Bill Ayers, formerly of the Weather Underground (AKA the only social movement Barack Obama didn’t attempt to appopriate), had this editorial printed in the New York Times today.
Looking at the editorially recommended comments we can see two things:
The first is glaring hypocrisy on the subject of violence.
The second is a gross misinterpretation of the rise of right wing (not necessarily capitalist) power.
Addressing the first, I’m willing to unscientifically wager that most of these people believe in the legitimacy of police and prisons, less but many of them support Barack Obama’s foreign policy and military intervention in Darfur, and many less of them are ideological pacifists.
This shows the necessity of using state violence as a wedge issue, placing the onus of legitimizing the most naked form of state power on its propagators. The least that we can hope to come out of this re-framing is non-cooperation with state power.
The second issue shows a blindness to the history and geography of right wing power in a way that gives, in my opinion, middle class white militants too much credit. I’m going to assert that the black liberation movement, had the greatest revolutionary effect on American society and that its power influenced further revolutionary movement and radicalization in the US and abroad.
As capital began fleeing the urban US for abroad, White populations began to further restructure our relationship to the urban by means of white flight and moving to the suburbs. This combined with the Southern Strategy reflects the geography of right wing power as responding the effectiveness of black liberation in upsetting the prior racist paradigm.
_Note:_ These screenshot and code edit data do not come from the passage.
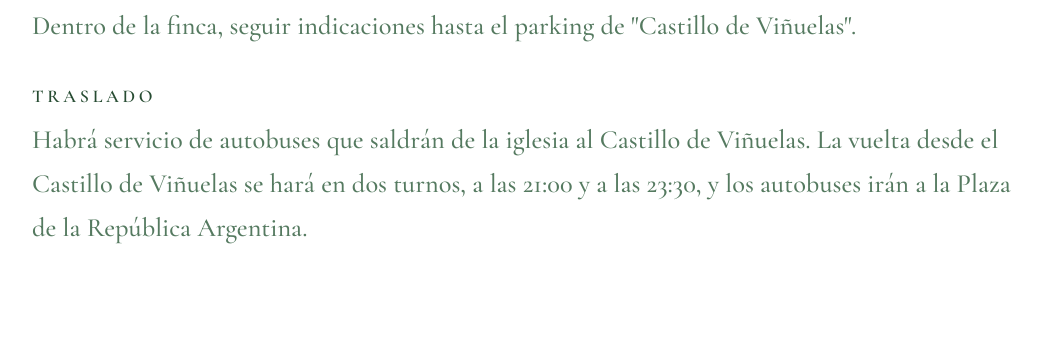
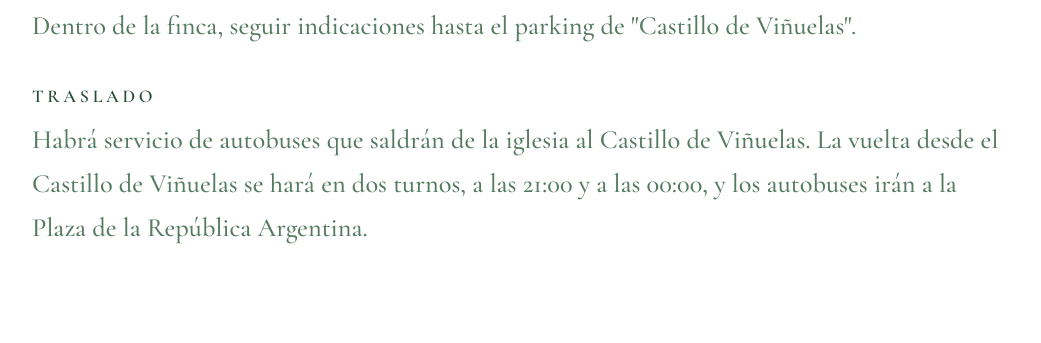
Before and after one commit to borjagomeztrenorrodriguez-web/anayborja-web, a plain HTML site: page index.html in a window 1280 px wide. Shown: the part 1617-1960 px from the top of the page, without its empty margins (116-1157 px from the left). Drawn offline with nearby package versions, Linux system fonts and the light colour scheme; a web font is replaced by a local one.

Commit message:
Actualizar horario de autobuses de vuelta a las 00:00

```diff
--- a/index.html
+++ b/index.html
@@ -180,7 +180,7 @@ footer{ padding:2rem 1rem 2.6rem; text-align:center; border-top:1px solid var(--
         <h3 style="margin:0 0 .5rem;font:700 1.65rem/1.3 var(--grabado);letter-spacing:.14em;text-transform:lowercase;font-variant-caps:all-small-caps">Aparcamiento</h3>
         <p style="margin:0 0 1.8rem;color:var(--tinta-2);font-size:1.65rem">Dentro de la finca, seguir indicaciones hasta el parking de "Castillo de Viñuelas".</p>
         <h3 style="margin:0 0 .5rem;font:700 1.65rem/1.3 var(--grabado);letter-spacing:.14em;text-transform:lowercase;font-variant-caps:all-small-caps" id="t-traslado">Traslado</h3>
-        <p style="margin:0;color:var(--tinta-2);font-size:1.65rem">Habrá servicio de autobuses que saldrán de la iglesia al Castillo de Viñuelas. La vuelta desde el Castillo de Viñuelas se hará en dos turnos, a las 21:00 y a las 23:30, y los autobuses irán a la Plaza de la República Argentina.</p>
+        <p style="margin:0;color:var(--tinta-2);font-size:1.65rem">Habrá servicio de autobuses que saldrán de la iglesia al Castillo de Viñuelas. La vuelta desde el Castillo de Viñuelas se hará en dos turnos, a las 21:00 y a las 00:00, y los autobuses irán a la Plaza de la República Argentina.</p>
       </div>
   </section>
   <section class="bloque llegar" id="llegar" style="padding-top:0">
```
We should remember that the most highly charged issue in this prior election was race, a factor that Obama denied and disowned even more fervently than political radicalism.
PS: I wonder if Evil Twin Booking got him that Op-Ed.. If so, Kudos.
PS II: looking at the non editorially selected comments, one gets a fairly different feel. A bit more polarized.